Date: Tuesday 13 May
Proposals to introduce living wage through procurement
shows light at the end of tunnel, says UNISON
UNISON, Scotland’s largest public service union, today
(Tuesday) welcomed proposed amendments to the Procurement Reform
(Scotland) Bill that would see the living wage introduced for
the first time.
This key legislation, which will be debated at the final stage
in the Scottish Parliament today, will govern how the public sector
spends around £11 billion annually on goods and services.
Today’s debate provides MSPs with an opportunity to put
social and environmental justice high up the public procurement
agenda, including, crucially, rolling out the Scottish Living
Wage to all those working on public contracts.
Although UNISON would prefer making the living wage mandatory,
the Scottish Government approach means public bodies can include
it in their procurement strategies in a way that makes it clear
to contractors that, for relevant procurements, bids will be evaluated
taking employment policies, including the living wage, into account.
It would then be included in the contract and can be enforced
through contract performance.
While Scotland leads the way in the UK with the implementation
of the living wage across almost all of the public sector, a two
tier workforce exists as many public services are outsourced to
the private and voluntary sectors – including vital areas
such as social care.
Dave Watson, UNISON Scotland’s Head of Bargaining and Campaigns,
said: “Rolling out the Scottish Living Wage to all those
working on public contracts is a very practical and effective
move to boost the pay and living standards of thousands of low
paid workers in Scotland. Procurement offers a way to ensure that
companies involved in blacklisting and tax dodging are not eligible
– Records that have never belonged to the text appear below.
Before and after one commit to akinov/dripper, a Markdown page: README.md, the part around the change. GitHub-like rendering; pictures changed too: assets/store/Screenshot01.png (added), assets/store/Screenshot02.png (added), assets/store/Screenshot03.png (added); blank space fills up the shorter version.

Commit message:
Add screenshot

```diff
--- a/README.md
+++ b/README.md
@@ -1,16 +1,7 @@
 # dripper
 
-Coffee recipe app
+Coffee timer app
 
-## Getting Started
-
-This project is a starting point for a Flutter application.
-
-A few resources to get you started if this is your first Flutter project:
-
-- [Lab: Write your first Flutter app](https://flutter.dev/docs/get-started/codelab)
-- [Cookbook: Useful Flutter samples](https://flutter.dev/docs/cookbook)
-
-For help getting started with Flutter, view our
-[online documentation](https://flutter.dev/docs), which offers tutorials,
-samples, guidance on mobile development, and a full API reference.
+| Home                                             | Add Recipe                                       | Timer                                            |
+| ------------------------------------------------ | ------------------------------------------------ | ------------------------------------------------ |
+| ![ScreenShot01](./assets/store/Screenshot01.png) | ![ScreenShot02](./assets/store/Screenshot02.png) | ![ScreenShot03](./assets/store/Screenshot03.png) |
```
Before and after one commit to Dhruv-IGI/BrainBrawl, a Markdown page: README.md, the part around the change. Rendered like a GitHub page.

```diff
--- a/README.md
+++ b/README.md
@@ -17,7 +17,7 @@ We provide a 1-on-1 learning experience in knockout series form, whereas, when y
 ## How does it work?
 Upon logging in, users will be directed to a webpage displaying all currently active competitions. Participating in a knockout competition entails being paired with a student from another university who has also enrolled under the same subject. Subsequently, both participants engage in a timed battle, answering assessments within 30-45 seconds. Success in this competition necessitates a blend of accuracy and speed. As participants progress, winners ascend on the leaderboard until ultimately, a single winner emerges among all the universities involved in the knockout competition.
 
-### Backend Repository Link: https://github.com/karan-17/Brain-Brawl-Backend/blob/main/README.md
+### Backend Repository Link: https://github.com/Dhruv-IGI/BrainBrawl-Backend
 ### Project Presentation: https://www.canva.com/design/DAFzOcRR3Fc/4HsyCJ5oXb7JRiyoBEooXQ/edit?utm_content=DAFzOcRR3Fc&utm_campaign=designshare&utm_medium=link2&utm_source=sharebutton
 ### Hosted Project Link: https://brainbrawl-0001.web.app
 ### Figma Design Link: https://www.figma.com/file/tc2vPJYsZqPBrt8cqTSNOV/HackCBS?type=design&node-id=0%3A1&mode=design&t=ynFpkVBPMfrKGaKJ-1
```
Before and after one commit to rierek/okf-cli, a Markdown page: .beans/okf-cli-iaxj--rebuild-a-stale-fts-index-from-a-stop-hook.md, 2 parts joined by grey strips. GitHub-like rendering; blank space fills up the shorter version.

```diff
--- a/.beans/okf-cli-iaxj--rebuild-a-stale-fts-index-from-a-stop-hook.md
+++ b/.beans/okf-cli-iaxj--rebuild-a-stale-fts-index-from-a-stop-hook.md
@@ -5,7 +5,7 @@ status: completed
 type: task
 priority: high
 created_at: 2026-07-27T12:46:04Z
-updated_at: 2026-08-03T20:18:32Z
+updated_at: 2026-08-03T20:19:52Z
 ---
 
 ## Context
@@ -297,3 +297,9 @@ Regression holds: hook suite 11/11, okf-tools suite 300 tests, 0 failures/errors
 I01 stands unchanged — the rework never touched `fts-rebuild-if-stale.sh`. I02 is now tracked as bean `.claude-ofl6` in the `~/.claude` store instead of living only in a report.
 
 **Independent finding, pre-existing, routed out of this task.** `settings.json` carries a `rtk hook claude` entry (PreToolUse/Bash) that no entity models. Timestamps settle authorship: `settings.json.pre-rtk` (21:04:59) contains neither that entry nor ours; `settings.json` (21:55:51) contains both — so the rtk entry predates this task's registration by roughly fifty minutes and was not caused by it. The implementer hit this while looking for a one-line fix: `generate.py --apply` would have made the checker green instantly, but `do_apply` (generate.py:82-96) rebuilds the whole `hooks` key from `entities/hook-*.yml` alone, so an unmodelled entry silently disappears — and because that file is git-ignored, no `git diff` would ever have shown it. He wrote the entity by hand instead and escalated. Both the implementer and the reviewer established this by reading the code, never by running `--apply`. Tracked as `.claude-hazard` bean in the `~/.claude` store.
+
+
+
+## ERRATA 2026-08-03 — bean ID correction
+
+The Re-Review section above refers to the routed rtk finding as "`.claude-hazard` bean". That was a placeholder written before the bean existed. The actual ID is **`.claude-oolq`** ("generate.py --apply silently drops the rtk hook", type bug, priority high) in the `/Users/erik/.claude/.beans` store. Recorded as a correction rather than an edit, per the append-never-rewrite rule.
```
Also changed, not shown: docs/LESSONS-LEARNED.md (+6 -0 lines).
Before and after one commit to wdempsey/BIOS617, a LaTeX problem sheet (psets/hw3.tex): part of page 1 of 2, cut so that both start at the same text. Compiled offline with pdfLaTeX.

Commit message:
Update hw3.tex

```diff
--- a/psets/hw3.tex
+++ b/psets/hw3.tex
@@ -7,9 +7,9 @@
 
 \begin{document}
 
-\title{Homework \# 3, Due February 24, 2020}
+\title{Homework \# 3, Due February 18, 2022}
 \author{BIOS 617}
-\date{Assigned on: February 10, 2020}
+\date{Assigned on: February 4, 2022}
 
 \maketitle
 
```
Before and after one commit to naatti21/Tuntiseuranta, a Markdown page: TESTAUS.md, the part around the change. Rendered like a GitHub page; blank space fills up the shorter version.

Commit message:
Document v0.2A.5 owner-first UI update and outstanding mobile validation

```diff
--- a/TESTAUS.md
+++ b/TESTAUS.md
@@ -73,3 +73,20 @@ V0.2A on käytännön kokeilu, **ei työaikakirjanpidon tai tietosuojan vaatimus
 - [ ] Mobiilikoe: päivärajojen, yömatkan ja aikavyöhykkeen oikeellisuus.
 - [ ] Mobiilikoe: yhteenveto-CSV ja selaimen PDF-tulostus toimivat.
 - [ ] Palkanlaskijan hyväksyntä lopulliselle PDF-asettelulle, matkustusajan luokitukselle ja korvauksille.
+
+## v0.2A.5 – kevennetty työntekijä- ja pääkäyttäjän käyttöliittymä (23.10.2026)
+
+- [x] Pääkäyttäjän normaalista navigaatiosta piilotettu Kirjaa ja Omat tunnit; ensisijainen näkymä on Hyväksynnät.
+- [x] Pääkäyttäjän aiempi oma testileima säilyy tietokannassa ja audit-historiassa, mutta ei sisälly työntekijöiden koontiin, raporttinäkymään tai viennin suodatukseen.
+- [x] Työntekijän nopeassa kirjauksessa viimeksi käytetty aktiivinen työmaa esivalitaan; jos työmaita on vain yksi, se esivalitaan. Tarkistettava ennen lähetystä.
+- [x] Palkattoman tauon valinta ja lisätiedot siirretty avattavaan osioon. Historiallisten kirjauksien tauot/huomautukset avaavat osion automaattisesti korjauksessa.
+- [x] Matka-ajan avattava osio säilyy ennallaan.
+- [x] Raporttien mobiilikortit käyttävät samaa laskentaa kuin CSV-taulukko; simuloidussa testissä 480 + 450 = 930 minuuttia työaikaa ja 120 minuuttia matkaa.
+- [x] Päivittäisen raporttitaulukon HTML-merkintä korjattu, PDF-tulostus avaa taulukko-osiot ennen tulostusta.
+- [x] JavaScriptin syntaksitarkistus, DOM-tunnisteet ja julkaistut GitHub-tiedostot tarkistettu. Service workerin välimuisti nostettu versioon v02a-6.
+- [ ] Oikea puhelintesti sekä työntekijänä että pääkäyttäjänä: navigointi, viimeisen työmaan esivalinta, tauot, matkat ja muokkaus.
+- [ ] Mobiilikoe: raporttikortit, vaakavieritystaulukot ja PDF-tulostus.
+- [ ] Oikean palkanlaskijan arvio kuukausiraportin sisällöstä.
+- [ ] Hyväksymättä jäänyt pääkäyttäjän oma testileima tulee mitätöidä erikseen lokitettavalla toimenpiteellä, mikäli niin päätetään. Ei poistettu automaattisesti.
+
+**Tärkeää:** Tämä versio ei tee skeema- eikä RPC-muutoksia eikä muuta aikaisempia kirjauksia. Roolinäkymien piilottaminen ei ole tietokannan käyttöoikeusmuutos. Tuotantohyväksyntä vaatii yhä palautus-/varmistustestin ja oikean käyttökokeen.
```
for public contracts.
“These proposals show there’s light at the end of
this very long tunnel, but we believe the Scottish Government
should go further and make paying the Scottish Living Wage a mandatory
condition of bidding for public contracts. The Scottish Living
Wage makes a big contribution towards tackling in-work poverty
and promoting sustained economic growth. Using Scotland’s
substantial public procurement spend will be a big step forward.”
Notes to editors
For more information see our briefing at:
Further information can be found in the briefings section of
our website, listed below:
The Scottish Living Wage was one of ten asks for the Bill from
a coalition of civil society organisations, including the STUC,
Stop Climate Chaos Scotland and SCVO. The asks include action
on blacklisting and tax dodging, a sustainable development focus
and measures on ethical/fair trade, employment standards and positive
One in five Scots are paid below the living wage of £7.65
The Scottish Living Wage is good for workers as they benefit
from higher pay, improved health and motivation; good for employers
as it reduces turnover, improves productivity and attracts better
staff; and good for the economy as it results in lower benefit
costs and less stress on the NHS.
Six in 10 children who live in poverty have at least one parent
working. 550,000 adults (mostly women) in Scotland earn less than
the living wage.